Acorn class (1910)

Twenty Acorn class destroyers were delivered in 1910-1911. Slightly smaller in displacement that the Beagles, the class established a heavier armament that would be replicated in the following Acheron class: two 4-in guns (fore and aft) and a pair of 12-pdr guns in the cheek after the break of the forecastle. The ugly bandstand for the forward gun was eliminated, and the aesthetic that would be common to most R.N. designs of the Great War was finally realised.

Acheron class (1910)

Twenty-three Acheron class destroyers, a number of them builder's "specials", were delivered to the Royal Navy in 1910-1912. An additional six would serve in the Royal Australian Navy.

Acasta class (1912)

Twenty Acasta class destroyers were delivered in 1912-1914 disposed of the 12-pdr guns and featured a uniform armament of three 4-in guns, the third situated on the centreline either between the torpedo tubes or abaft them.

Laforey class (1913)

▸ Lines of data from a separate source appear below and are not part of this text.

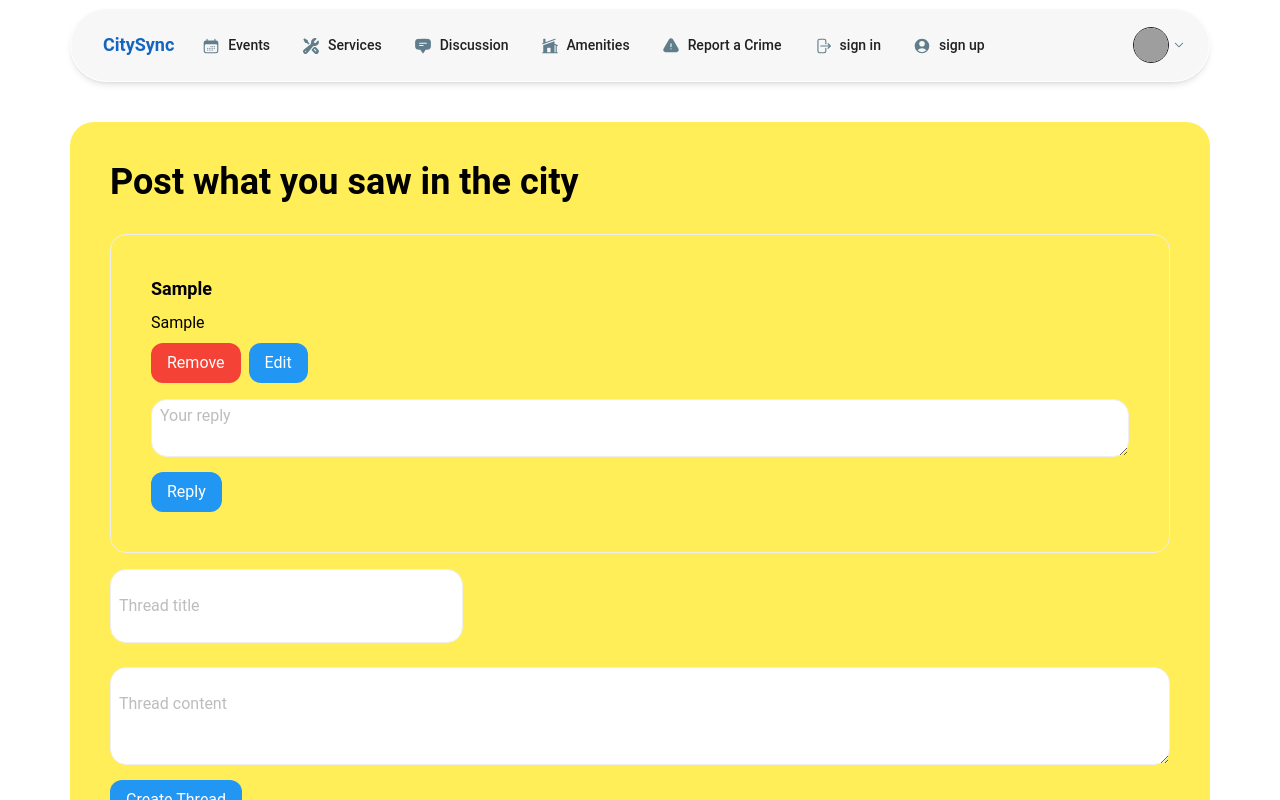
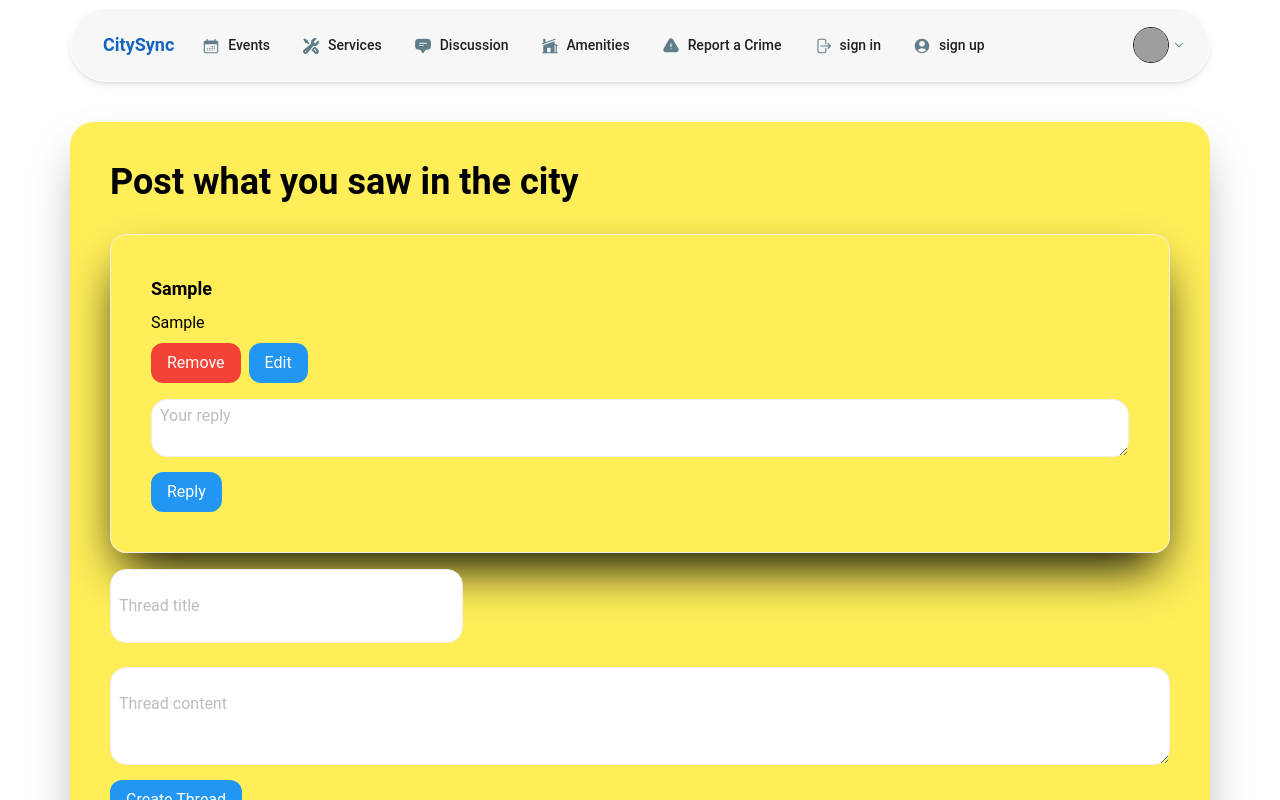
Before and after one commit to AryanPahuja21/CityConnect, a React (Vite) app: page /discussion in a window 1280 px wide. Both pictures are taken after typing "Sample", "Sample" into the empty fields and a click on the button "Create Thread". Shown: the top 800 px of the page. Built offline with nearby package versions, Linux system fonts and the light colour scheme; grey boxes are pictures that could not be loaded.

Commit message:
build ready

```diff
--- a/src/Components/discussion.jsx
+++ b/src/Components/discussion.jsx
@@ -49,7 +49,7 @@ const Forum = () => {
   };
 
   return (
-    <div className="container mx-auto p-10 bg-yellow-400 rounded-3xl p-10 mt-10 mb-10">
+    <div className="container shadow-2xl shadow-gray-500 mx-auto p-10 bg-yellow-400 rounded-3xl p-10 mt-10 mb-10">
       <h1 className="text-4xl font-bold mb-8">Post what you saw in the city</h1>
       <ThreadList
         threads={threads}
@@ -89,7 +89,7 @@ const Thread = ({ thread, removeThread, editThread, addReply, removeReply }) =>
   };
 
   return (
-    <div className="border p-10 rounded-2xl">
+    <div className="border p-10 rounded-2xl shadow-2xl shadow-black">
       {editMode ? (
         <>
           <input
```
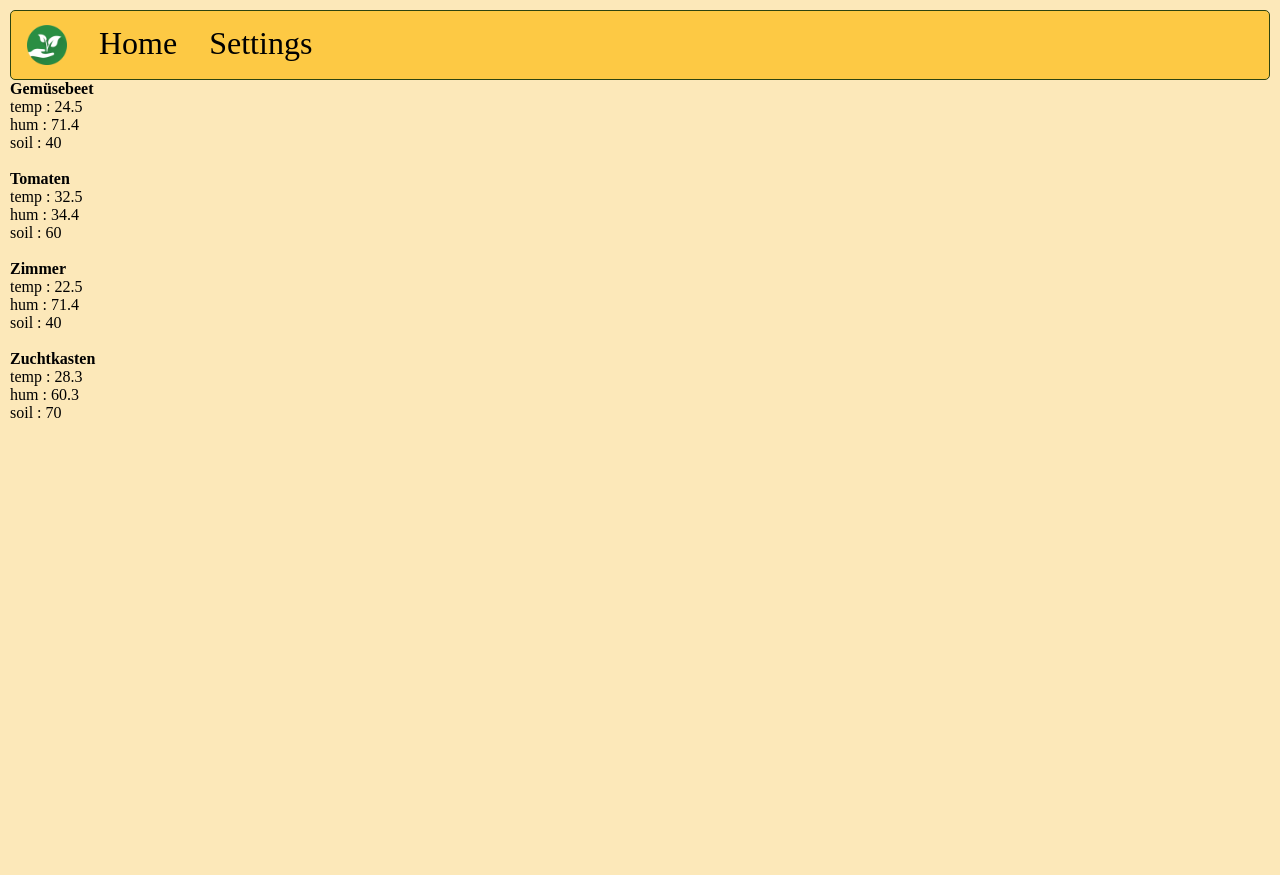
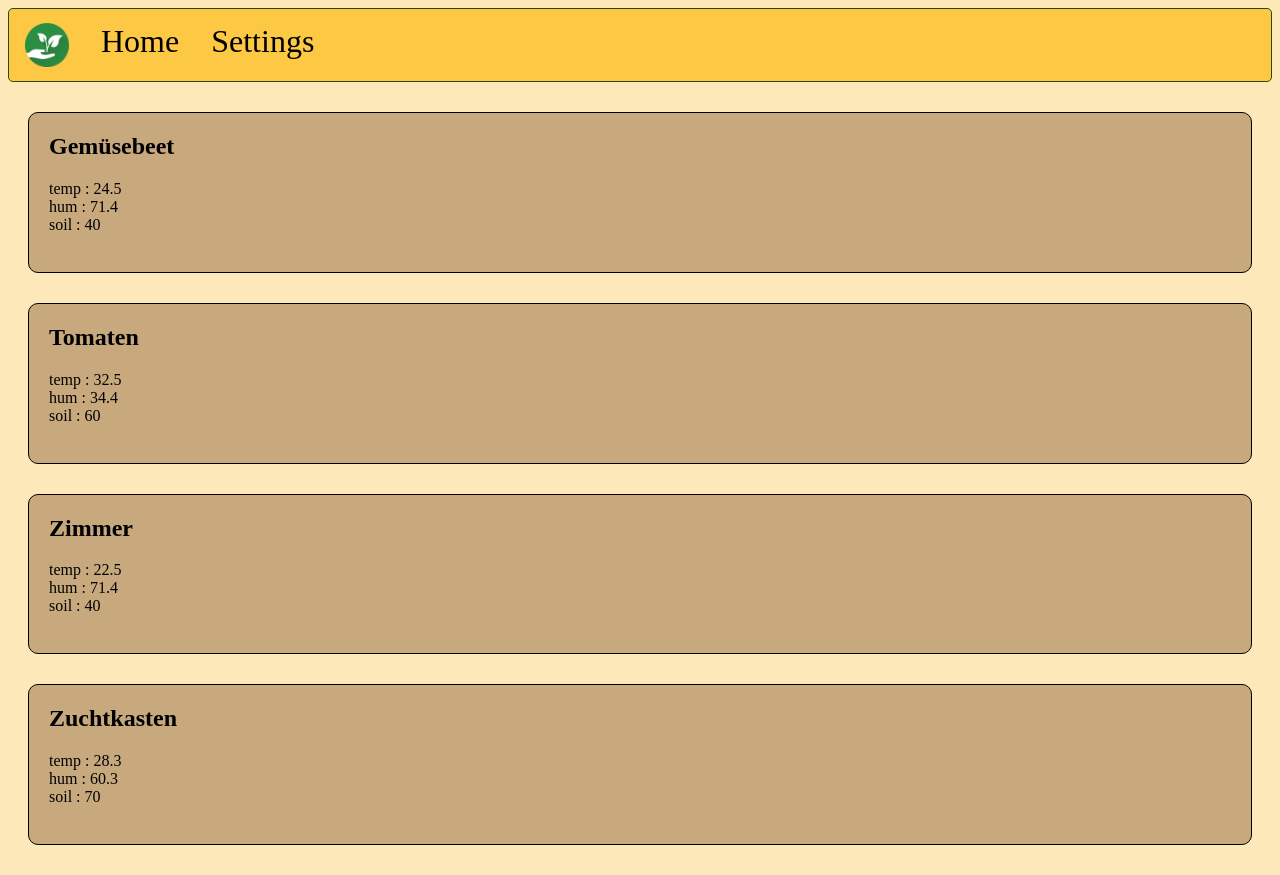
Before and after one commit to Manfe07/Smart-Garden, a Flask app: page / in a window 1280 px wide. Before the commit the page ends 418 px from the top, so only its background shows below. Run offline with Flask 2, Linux system fonts and the light colour scheme.

Commit message:
updated layout

```diff
--- a/static/css/main.css
+++ b/static/css/main.css
@@ -1,17 +1,10 @@
 @charset "utf-8";
+ a, a:hover, a:focus, a:active {
+      text-decoration: none;
+      color: inherit;
+ }
 .main {
-	width: auto;
 	background-color: #FCE8B9;
-	left: 0vmin;
-	right: 1vmax;
-	padding-top: 5px;
-	padding-right: 5px;
-	padding-bottom: 5px;
-	padding-left: 5px;
-	margin-top: 5px;
-	margin-right: 5px;
-	margin-bottom: 5px;
-	margin-left: 5px;
 }
 
 .top_menu {
@@ -19,7 +12,6 @@
 	border: thin solid #2D440F;
 	border-radius: 5px;
  	overflow: hidden;
-
 }
 
 .top_menu_item {
@@ -37,9 +29,20 @@
 .top_menu_item:hover{
 	color:#D54D1D;
 }
- a, a:hover, a:focus, a:active {
-      text-decoration: none;
-      color: inherit;
- }
 .div_content {
+	border-style: solid;
+	text-align: left;
+	padding: 0px 20px 20px 20px;
+	border-radius: 10px;
+	background-color: #C7A97D;
+	border-width: thin;
+	margin-right: 20px;
+	margin-bottom: 30px;
+	margin-left: 20px;
+	margin-top: 30px;
 }
+
+h2{
+	font-family: architects-daughter;
+
+}
--- a/templates/base.html
+++ b/templates/base.html
@@ -8,11 +8,19 @@
 </head>
 <body class="main">
 	<div class="top_menu">
-		<img href="" class="top_menu_item" src="../static/img/symbol.png" height="40">
+		<img href="" class="top_menu_item" src="../static/img/symbol.png" height="44">
   		<a class="top_menu_item" href="..">Home</a>
   		<a class="top_menu_item" href="setting">Settings</a>
 	</div>
 	{% block content %}
+	<div class="div_content">
+		<h2>Content Header</h2>
+		<a>Lorem ipsum dolor sit amet, consetetur sadipscing elitr, sed diam nonumy eirmod tempor invidunt ut dolore magna aliquyam erat, sed diam voluptua. At vero eos et accusam et justo duo dolores et ea rebum. Stet clita kasd gubergren, no sea takimata sanctus est Lorem ipsum dolor sit amet.</a>
+	</div>
+	<div class="div_content">
+		<h2>Content Header</h2>
+		<a>Lorem ipsum dolor sit amet, consetetur sadipscing elitr, sed diam nonumy eirmod tempor invidunt ut dolore magna aliquyam erat, sed diam voluptua. At vero eos et accusam et justo duo dolores et ea rebum. Stet clita kasd gubergren, no sea takimata sanctus est Lorem ipsum dolor sit amet.</a>
+	</div>
 	{% endblock %}
 </body>
 </html>
--- a/templates/index.html
+++ b/templates/index.html
@@ -3,13 +3,13 @@
 {% extends "base.html" %}
 {% block title %}Home{% endblock %}
 {% block content %}
-	<div class="div_content">
-		{% for place, data in clima.items() %}
-			<b>{{ place }}</b><br>
+	{% for place, data in clima.items() %}
+		<div class="div_content">
+			<h2>{{ place }}</h2>
 			{% for a, b in data.items() %}
 				<a>{{a}} : {{b}}</a><br>
 			{% endfor %}
 			<br>
-		{% endfor %}
-	</div>
+		</div>
+	{% endfor %}
 {% endblock %}
```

Twenty Laforey class destroyers were delivered in 1913-1914 and an additional two in 1915. The last pre-war British destroyer design, the most important aspect of their design was that the torpedo outfit was essentially doubled by replacing the single torpedo tubes of previous designs with double mounts.

"M" class (1914)

Thirteen "M" class destroyers were ordered in 1913-14, six of the Admiralty design and seven "builders specials". They featured cruising turbines for economical cruising and an armament similar to the Laforey class. When war broke out, a greatly increased rate of destroyer production to meet wartime demands was required, and the "M" class was to be the core pattern for this massive endeavour. An additional ninety units were built in all, in four programme orders: sixteen units in September 1914, nine in early November 1914, twenty-two in late November 1914, eighteen in February 1915 and twenty-two in May, 1915. Eighty-five of the 103 built were to the Admiralty pattern, but the War Emergency Order units lacked the cruising turbines as a matter of expediency.

Four Medea class destroyers were also completed to a very similar design in 1915, intended for Greece but taken up for service in the Royal Navy.